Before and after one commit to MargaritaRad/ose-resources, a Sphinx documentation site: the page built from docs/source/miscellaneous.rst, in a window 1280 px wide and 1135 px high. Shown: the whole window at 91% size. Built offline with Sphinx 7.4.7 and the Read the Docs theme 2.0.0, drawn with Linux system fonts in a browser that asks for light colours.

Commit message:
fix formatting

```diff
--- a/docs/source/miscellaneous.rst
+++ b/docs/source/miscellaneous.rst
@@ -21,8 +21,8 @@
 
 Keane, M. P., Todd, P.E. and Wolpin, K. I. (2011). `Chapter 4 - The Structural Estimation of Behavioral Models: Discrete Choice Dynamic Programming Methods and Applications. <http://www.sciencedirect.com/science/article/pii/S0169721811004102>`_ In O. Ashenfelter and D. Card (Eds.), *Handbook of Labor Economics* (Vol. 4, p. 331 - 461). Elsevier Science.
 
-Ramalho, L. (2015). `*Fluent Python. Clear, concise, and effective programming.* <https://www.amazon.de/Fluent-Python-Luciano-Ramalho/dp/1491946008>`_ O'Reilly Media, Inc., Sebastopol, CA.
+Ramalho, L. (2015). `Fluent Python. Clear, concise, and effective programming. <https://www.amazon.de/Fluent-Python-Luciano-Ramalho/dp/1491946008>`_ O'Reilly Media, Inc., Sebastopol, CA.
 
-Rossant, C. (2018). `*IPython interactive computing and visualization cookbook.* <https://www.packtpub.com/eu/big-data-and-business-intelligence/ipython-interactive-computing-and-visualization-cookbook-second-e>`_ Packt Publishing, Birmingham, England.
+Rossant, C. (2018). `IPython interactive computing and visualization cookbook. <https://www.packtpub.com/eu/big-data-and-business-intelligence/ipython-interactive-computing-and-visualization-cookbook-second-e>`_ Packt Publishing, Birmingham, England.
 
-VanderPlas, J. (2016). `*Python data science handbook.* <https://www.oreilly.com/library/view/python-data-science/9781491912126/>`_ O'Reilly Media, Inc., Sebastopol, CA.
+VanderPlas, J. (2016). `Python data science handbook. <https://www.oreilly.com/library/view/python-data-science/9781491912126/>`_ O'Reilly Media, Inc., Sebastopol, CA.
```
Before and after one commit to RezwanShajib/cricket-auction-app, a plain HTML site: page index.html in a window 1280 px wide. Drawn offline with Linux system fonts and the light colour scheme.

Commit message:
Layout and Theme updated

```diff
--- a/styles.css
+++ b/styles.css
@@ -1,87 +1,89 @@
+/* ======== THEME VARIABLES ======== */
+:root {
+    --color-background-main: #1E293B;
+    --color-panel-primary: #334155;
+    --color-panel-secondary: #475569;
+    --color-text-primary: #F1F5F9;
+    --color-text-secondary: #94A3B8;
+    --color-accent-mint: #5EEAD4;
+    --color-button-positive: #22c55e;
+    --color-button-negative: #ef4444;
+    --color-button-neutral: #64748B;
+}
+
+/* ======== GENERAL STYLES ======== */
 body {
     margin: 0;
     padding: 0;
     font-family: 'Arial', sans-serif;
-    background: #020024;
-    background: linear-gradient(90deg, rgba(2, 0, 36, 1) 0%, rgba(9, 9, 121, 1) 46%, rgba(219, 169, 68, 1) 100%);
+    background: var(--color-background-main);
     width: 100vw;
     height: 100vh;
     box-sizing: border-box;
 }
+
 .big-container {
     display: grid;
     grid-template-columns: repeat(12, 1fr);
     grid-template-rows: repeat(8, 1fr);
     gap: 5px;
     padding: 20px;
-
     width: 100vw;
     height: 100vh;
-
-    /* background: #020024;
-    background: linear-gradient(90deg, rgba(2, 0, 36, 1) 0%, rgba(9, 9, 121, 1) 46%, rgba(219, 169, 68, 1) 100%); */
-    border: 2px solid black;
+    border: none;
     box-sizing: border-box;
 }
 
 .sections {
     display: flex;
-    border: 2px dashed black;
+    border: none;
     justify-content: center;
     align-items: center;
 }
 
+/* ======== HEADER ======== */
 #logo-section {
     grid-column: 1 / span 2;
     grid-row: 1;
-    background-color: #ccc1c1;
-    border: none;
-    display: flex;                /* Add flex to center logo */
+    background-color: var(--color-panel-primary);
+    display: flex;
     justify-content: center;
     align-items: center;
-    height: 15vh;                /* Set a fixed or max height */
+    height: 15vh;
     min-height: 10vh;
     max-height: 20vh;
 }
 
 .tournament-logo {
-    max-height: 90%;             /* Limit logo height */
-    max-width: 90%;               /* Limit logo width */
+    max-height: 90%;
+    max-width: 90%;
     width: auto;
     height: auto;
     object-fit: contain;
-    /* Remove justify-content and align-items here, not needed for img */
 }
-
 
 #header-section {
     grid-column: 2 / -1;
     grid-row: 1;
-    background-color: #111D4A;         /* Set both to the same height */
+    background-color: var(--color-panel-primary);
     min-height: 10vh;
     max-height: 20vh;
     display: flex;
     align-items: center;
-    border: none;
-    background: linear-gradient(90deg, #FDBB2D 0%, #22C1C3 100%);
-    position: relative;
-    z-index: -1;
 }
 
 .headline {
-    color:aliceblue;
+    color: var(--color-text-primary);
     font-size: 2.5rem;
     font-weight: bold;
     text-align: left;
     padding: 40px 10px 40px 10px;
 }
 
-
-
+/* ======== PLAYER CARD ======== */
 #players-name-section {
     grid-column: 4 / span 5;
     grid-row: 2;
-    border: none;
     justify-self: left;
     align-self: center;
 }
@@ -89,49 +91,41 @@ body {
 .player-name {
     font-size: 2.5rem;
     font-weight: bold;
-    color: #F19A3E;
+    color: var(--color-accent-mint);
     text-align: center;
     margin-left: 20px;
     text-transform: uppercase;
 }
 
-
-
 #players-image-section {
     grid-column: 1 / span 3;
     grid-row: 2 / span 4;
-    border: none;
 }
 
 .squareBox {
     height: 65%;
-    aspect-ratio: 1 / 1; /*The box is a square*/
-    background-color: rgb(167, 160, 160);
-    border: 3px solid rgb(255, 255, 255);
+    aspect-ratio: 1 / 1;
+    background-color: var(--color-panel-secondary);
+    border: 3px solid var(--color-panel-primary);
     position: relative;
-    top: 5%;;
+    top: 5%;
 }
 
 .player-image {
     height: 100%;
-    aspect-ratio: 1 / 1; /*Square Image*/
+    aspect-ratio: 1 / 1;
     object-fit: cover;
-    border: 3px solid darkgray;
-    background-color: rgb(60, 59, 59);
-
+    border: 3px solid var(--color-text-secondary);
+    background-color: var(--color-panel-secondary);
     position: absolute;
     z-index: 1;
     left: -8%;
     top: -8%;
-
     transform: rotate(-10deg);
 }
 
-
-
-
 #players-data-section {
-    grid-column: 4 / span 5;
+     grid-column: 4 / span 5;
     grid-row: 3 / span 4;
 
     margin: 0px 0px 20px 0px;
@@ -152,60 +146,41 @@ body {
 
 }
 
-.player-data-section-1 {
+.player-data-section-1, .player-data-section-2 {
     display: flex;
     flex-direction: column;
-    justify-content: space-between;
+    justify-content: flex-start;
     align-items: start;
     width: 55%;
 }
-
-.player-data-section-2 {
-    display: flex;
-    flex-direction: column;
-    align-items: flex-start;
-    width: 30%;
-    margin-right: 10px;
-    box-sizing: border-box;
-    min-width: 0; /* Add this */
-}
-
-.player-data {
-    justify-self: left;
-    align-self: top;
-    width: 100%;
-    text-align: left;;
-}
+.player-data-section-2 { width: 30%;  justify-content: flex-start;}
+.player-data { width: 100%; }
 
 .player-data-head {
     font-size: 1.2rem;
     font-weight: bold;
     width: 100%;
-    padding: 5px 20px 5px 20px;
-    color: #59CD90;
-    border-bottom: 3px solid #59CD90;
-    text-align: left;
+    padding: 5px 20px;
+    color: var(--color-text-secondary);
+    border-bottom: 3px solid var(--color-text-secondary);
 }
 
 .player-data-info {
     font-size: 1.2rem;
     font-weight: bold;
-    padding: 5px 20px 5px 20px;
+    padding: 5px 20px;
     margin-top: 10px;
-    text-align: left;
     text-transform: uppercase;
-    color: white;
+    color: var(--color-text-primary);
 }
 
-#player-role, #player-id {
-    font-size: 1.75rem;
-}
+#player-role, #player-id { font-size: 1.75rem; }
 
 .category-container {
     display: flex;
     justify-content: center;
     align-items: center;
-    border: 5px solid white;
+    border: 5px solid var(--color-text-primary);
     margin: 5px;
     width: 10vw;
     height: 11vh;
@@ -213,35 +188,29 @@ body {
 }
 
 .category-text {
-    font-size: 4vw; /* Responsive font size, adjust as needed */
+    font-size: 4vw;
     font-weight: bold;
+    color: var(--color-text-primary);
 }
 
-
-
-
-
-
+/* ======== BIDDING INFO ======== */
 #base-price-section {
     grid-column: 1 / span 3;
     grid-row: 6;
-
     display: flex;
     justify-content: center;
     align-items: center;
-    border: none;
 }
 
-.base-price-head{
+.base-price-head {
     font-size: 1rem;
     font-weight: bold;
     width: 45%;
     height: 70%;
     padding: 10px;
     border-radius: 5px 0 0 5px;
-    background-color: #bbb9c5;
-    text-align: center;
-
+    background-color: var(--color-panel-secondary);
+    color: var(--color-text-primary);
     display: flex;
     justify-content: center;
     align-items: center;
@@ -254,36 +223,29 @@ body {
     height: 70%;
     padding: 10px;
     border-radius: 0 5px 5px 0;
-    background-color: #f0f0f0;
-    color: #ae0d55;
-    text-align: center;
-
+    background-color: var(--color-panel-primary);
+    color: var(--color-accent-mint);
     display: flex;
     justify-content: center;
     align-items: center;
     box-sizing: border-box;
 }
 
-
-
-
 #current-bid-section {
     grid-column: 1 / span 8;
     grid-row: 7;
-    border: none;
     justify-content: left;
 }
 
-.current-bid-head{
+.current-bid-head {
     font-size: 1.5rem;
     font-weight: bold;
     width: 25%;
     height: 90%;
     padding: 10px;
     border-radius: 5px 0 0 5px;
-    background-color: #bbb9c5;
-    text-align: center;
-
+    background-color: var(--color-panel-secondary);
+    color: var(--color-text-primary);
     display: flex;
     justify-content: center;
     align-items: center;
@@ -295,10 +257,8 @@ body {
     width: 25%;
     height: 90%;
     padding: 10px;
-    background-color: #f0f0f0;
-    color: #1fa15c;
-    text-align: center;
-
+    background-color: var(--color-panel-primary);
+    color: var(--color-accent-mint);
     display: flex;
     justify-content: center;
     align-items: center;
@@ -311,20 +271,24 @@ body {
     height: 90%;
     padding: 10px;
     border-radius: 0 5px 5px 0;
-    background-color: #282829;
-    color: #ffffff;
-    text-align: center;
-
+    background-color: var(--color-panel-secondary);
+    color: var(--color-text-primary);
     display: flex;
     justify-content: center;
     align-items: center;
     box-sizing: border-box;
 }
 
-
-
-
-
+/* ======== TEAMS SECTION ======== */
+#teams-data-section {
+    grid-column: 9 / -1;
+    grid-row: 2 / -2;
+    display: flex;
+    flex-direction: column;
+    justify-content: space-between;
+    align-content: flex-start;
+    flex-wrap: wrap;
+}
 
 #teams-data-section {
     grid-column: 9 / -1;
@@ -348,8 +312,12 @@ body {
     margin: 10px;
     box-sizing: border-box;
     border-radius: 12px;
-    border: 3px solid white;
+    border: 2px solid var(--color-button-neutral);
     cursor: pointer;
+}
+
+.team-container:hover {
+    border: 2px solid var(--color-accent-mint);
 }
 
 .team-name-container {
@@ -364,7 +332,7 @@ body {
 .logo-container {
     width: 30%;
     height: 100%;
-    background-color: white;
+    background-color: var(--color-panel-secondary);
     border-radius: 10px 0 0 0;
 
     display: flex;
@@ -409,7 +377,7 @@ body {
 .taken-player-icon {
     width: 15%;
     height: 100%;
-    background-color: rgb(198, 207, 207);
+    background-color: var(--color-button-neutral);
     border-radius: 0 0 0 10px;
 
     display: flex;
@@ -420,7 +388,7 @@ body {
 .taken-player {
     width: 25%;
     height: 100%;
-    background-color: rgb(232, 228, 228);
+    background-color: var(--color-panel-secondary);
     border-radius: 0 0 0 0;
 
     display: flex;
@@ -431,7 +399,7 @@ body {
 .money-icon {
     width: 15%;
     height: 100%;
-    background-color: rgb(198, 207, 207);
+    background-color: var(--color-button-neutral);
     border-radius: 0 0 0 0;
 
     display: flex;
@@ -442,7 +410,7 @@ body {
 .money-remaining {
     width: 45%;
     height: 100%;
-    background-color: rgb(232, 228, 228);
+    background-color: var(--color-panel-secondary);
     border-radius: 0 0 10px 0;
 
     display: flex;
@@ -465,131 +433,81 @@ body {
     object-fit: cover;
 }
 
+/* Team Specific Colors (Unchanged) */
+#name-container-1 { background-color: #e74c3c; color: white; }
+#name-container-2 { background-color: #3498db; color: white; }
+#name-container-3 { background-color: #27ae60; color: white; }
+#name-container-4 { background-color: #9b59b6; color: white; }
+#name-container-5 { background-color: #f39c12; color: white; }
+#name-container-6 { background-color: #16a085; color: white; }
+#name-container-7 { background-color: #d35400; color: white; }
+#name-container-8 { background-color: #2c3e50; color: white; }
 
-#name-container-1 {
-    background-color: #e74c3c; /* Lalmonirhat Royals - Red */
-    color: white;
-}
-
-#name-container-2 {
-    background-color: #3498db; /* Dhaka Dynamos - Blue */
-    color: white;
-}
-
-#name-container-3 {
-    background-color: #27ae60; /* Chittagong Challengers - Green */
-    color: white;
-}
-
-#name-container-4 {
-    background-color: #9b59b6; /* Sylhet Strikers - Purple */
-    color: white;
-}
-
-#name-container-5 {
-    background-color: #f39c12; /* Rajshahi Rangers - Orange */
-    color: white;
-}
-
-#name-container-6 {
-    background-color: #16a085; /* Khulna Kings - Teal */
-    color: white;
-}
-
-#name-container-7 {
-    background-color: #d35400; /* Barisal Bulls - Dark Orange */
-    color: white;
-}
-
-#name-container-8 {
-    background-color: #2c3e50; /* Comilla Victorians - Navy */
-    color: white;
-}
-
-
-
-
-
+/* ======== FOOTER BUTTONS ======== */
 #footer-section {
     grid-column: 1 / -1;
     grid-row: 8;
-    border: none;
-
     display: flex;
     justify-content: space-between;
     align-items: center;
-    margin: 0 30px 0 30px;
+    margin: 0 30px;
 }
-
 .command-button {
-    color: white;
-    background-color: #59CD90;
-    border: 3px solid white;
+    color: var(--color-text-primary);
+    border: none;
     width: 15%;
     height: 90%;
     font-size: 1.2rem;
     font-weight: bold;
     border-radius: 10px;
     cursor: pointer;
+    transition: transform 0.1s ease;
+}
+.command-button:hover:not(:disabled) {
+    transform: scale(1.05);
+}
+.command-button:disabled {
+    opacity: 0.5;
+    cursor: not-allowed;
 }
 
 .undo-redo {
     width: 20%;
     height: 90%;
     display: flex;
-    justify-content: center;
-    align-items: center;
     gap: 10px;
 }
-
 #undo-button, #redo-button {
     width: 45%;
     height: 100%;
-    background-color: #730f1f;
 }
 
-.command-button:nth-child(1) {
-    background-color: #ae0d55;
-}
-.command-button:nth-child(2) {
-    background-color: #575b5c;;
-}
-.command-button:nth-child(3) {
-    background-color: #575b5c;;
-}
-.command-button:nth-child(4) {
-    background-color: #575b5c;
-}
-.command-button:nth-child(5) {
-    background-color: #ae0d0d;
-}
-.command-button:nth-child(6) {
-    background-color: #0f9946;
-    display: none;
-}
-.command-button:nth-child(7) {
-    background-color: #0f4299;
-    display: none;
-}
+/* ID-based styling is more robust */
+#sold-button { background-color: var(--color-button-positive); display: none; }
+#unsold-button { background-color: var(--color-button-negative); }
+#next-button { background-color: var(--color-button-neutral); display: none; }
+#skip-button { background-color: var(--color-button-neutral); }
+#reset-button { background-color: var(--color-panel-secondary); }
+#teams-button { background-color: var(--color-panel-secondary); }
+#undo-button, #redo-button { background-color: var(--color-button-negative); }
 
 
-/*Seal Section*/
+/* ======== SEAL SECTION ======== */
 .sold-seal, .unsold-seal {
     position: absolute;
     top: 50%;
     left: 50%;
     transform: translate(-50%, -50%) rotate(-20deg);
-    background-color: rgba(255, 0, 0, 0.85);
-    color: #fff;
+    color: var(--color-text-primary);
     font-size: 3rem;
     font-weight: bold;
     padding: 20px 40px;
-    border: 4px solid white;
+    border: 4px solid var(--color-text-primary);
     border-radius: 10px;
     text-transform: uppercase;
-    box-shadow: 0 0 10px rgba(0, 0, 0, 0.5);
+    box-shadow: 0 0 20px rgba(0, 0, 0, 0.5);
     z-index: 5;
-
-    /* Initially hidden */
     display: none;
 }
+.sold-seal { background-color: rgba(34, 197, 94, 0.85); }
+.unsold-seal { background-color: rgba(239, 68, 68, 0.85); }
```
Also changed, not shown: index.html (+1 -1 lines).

# # # #

--- What is being asked ---
Spot every line in the entries that includes the word "transform", and copy each one out.

--- Result of this exercise ---
     text-transform: uppercase;
     transform: rotate(-10deg);
     text-transform: uppercase;
+    transition: transform 0.1s ease;
+    transform: scale(1.05);
     transform: translate(-50%, -50%) rotate(-20deg);
     text-transform: uppercase;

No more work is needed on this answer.